Pace of Press Reform 'May be Break-neck', Predicts McLellan

The pace of press reform may about to take place at break-neck speed, according to the editor of The Scotsman.

Writes John McLellan, in his weekly Editor's Notebook, today: “There is a determination that a new system be in place by spring and presumably that means by Easter, the beginning of April. The first of those big changes may be announced this week and after that the pace of reform may well be break-neck.”

McLellan too writes of the BBC's reporting of Scottish news, in the wake of an article last week in his newspaper by Jeremy Peat, the former Scottish rep on the BBC's governing body. 

Writes McLellan: “.. As more political decision-making is devolved – even under the limited proposals of the Scotland Bill – continuing with the main bulletins from both the BBC in London and ITN makes less sense by the day.”

But he accepts cash is an issue: “It is, as Mr Peat acknowledged, a question of resources and despite the feather bed of the £145.50 licence fee, cash is tight at [BBC Scotland HQ] Pacific Quay. No wonder former head of news and current affairs, Atholl Duncan, left to join the Institute of Chartered Accountants of Scotland.

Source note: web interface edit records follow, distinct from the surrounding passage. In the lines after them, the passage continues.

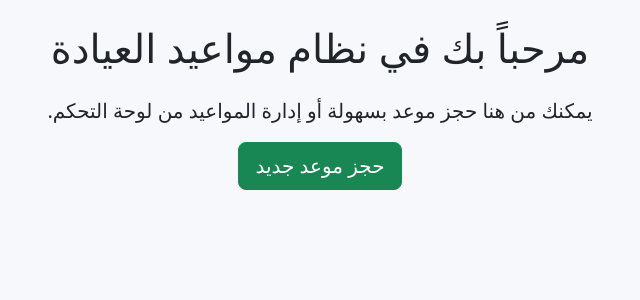
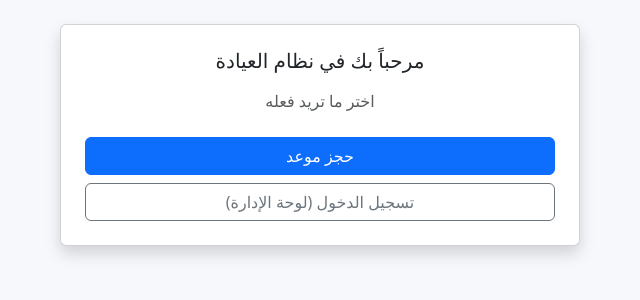
Before and after one commit to mshrf3334-star/clinic-appointments, a Flask app: page / in a window 1280 px wide. Shown: the part 56-356 px from the top of the page, without its empty margins (320-960 px from the left). Run offline with Flask 3, Linux system fonts and the light colour scheme.

Commit message:
Update index.html

```diff
--- a/templates/index.html
+++ b/templates/index.html
@@ -1,8 +1,13 @@
 {% extends "base.html" %}
 {% block content %}
-<div class="text-center">
-    <h1 class="mb-4">مرحباً بك في نظام مواعيد العيادة</h1>
-    <p class="lead">يمكنك من هنا حجز موعد بسهولة أو إدارة المواعيد من لوحة التحكم.</p>
-    <a href="{{ url_for('book') }}" class="btn btn-success btn-lg">حجز موعد جديد</a>
+<div class="d-flex justify-content-center">
+  <div class="card shadow p-4 card-home bg-white">
+    <h3 class="mb-3 text-center">مرحباً بك في نظام العيادة</h3>
+    <p class="text-center text-muted mb-4">اختر ما تريد فعله</p>
+    <div class="d-grid gap-2">
+      <a class="btn btn-primary" href="{{ url_for('book') }}">حجز موعد</a>
+      <a class="btn btn-outline-secondary" href="{{ url_for('login') }}">تسجيل الدخول (لوحة الإدارة)</a>
+    </div>
+  </div>
 </div>
 {% endblock %}
```
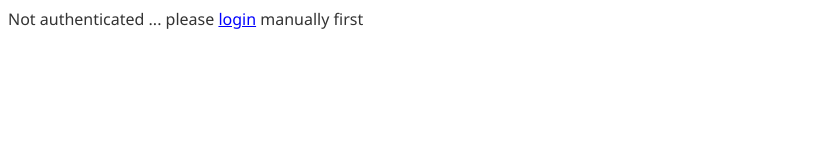
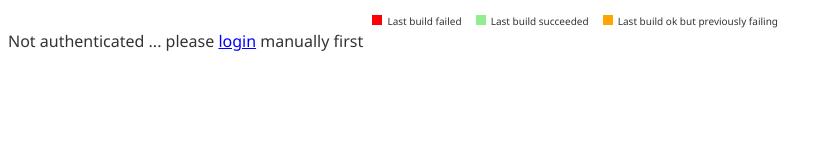
Before and after one commit to ronanclarke/eod-extension, a browser extension: page src/index.html in a window 1280 px wide. Shown: the whole page, without its empty margins (0-831 px from the left). Drawn offline with nearby package versions, Linux system fonts and the light colour scheme; no server answers.

Commit message:
added legend and a few visual tweaks

```diff
--- a/src/index.html
+++ b/src/index.html
@@ -26,6 +26,12 @@
 </head>
 <body>
 <div id="results"></div>
+<div id="legend">
+    <div class="box red"></div><div class="legend">Last build failed</div>
+    <div class="box green"></div><div class="legend">Last build succeeded</div>
+    <div class="box orange"></div><div class="legend">Last build ok but previously failing</div>
+
+</div>
 <div id="status"></div>
 
 
--- a/src/main.css
+++ b/src/main.css
@@ -7,6 +7,35 @@ body {
 
 }
 
+#legend{
+    width: 500px;
+    position: relative;
+    text-align: right;
+    float: right;
+    margin-right: 30px;
+}
+.legend{
+    margin-left: 5px;
+    display: inline;
+    font-size: 10px;
+    width: 100%;
+}
+.box{
+    margin-left: 10px;
+    margin-top: 5px;
+    display: inline-block;
+    width:10px;
+    height: 10px;
+}
+.box.green {
+    background-color: lightgreen;
+}
+.box.red{
+    background-color: red;
+}
+.box.orange{
+    background-color: orange;
+}
 .instance-name {
     width: 220px;
     font-size: 12px;
@@ -125,9 +154,12 @@ td {
 
 }
 
-tr:hover {
+tr.instance-row:hover {
     background: #eee;
+    text-decoration: underline;
+    color: blue !important;
 }
+
 
 a {
     text-decoration: none;
--- a/src/main.js
+++ b/src/main.js
@@ -71,7 +71,7 @@ function buildHTMLfromViews(views) {
                 label = view.url.replace("https://jenkins.whatclinic.net/view/_", "").replace("/", "");
             }
 
-            sHTML += "<tr>";
+            sHTML += '<tr class="instance-row">';
             sHTML += '<td class="instance-name"><a title="Visit site" href="http://' + label + '.eod.whatclinic.net" target="_blank">' + label + "</a></td>";
 
             sHTML += '<td class="jenkins-tab"><a title="View Jenkins Page" href="' + view.url + '" target="_blank"><image alt="' + label + '" src="jenkins.png"/></a></td>';
```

“Even with technological advances, a new Scottish news programme for an hour at 6pm and again for over 30 minutes at 10pm can’t be done without increasing costs and something will have to give if Mr Peat’s ambition [for more Scottish news on BBC bulletins] is to be realised.”